Speaking of the ability to keep the enemy on the back foot, one of the more interesting points in the article is a quote way down at the bottom from Bagwell saying that by swapping the short take-off and vertical landing F-35B for the F-35C carrier version JSF, the RAF is gaining “a true deep-penetration capability.”

Bagwell is no doubt referring to the longer range and increased weapons load the C-model fighter can carry. Will this really be important for the RAF if it limits itself to defensive missions? The island nation’s shrinking fleet of Tornados is expected to carry out the offensive role through the end of the decade. What will happen once they are retired? Will 107 Typhoon’s (some of which can perform ground attack missions) and 40 F-35s be enough to effectively defend Britain and project power?

Maybe the new jets will provide such a leap in capability that the answer is yes. We’ve seen this before. Just look at the number of aircraft required to perform difficult strike missions over the last 60 years. It’s steadily shrunk.

In early November, I heard the U.K.‘s number two military officer, Gen. Nicholas Houghton, say that Britain is fully committed to maintaining the ability to deploy its military around the globe for a variety of missions, with allies or without. This points to a U.K. that isn’t planning on giving up its ability to project power around the globe just yet.

Still, as Bagwell said, these cuts open up some risk.
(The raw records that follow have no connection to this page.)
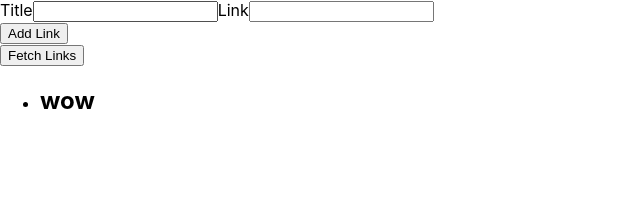
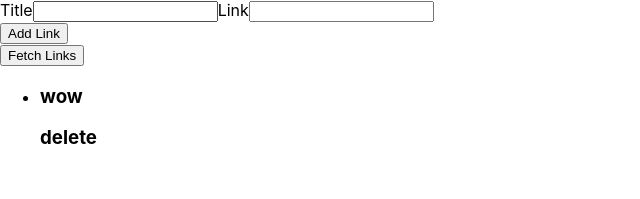
Before and after one commit to Oferlis/ReadingList, a React (Create React App) app in the folder client/: page / in a window 1280 px wide. Shown: the top 199 px of the page, without its empty margins (0-640 px from the left). Built offline with nearby package versions, Linux system fonts and the light colour scheme; no server answers.

Commit message:
extracted helpers and added deletion capabilities to FE

```diff
--- a/client/src/App.js
+++ b/client/src/App.js
@@ -28,6 +28,7 @@ function App() {
       })
 
       setList(transformedList)
+      console.log(transformedList)
     }
     catch (error) {
       setError(error.message);
@@ -39,7 +40,7 @@ function App() {
     fetchLinkList();
   }, [fetchLinkList])
 
-  async function addListHandler(link) {
+  async function addListItemHandler(link) {
     const json_str = JSON.stringify(link)
     console.log(json_str)
     const response = await fetch('/links', {
@@ -52,7 +53,6 @@ function App() {
     if (!response.ok) {
       throw new Error('Could not POST data :(')
     }
-
   }
 
   let content = <p>Found no links.</p>;
@@ -72,7 +72,7 @@ function App() {
   return (
     <React.Fragment>
       <section>
-        <AddLink onAddLink={addListHandler} />
+        <AddLink onAddLink={addListItemHandler} />
       </section>
       <section>
         <button onClick={fetchLinkList}>Fetch Links</button>
--- a/client/src/components/Link.js
+++ b/client/src/components/Link.js
@@ -1,12 +1,18 @@
-const onClickHandler = (props) => {
-    //window.open(props.link, '_blank', 'noopener,noreferrer');
-    //NO!
+import {deleteLink} from "../helpers/requests"
+
+const openLinkHandler = (props) => {
+    console.log("click!", props.link)
+}
+
+async function deleteLinkHandler(props) {
+    return deleteLink(props.id)
 }
 
 const Link = (props) => {
     return (
-        <li onClick={onClickHandler(props)}>
-            <h2>{props.name}</h2>
+        <li>
+            <h3 onClick={() => openLinkHandler(props)}>{props.name}</h3>
+            <h3 onClick={() => deleteLinkHandler(props)}>delete</h3>
         </li>
     )
 }
--- a/client/src/components/LinkList.js
+++ b/client/src/components/LinkList.js
@@ -6,7 +6,7 @@ const LinkList = (props) => {
         <ul>
             {props.links.map((link)=>(
                 <Link
-                key={link.id}
+                id={link.id}
                 name={link.name}
                 link={link.link}/>
             ))}
--- /dev/null
+++ b/client/src/helpers/requests.js
@@ -0,0 +1,26 @@
+export async function deleteLink(linkId) {
+    console.log("click!", linkId)
+
+    const link = `/links/${linkId}`
+    console.log(link)
+    const response = await fetch(link, {
+        method: 'DELETE',
+        headers: {
+        'Content-Type': 'application/json'
+        },
+    })
+    if (!response.ok) {
+        throw new Error('Could not DELETE link :(')
+    }
+
+    //fetch
+}
+
+export async function fetchList() {
+    const response = await fetch("/links/");
+      if (!response.ok) {
+        throw new Error('Could not fetch data :(')
+      }
+      return await response.json();
+
+}
```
At least in the short term until Britain recovers from the current fiscal crisis and is able to fully flesh out its F-35 fleet.

Here’s the article.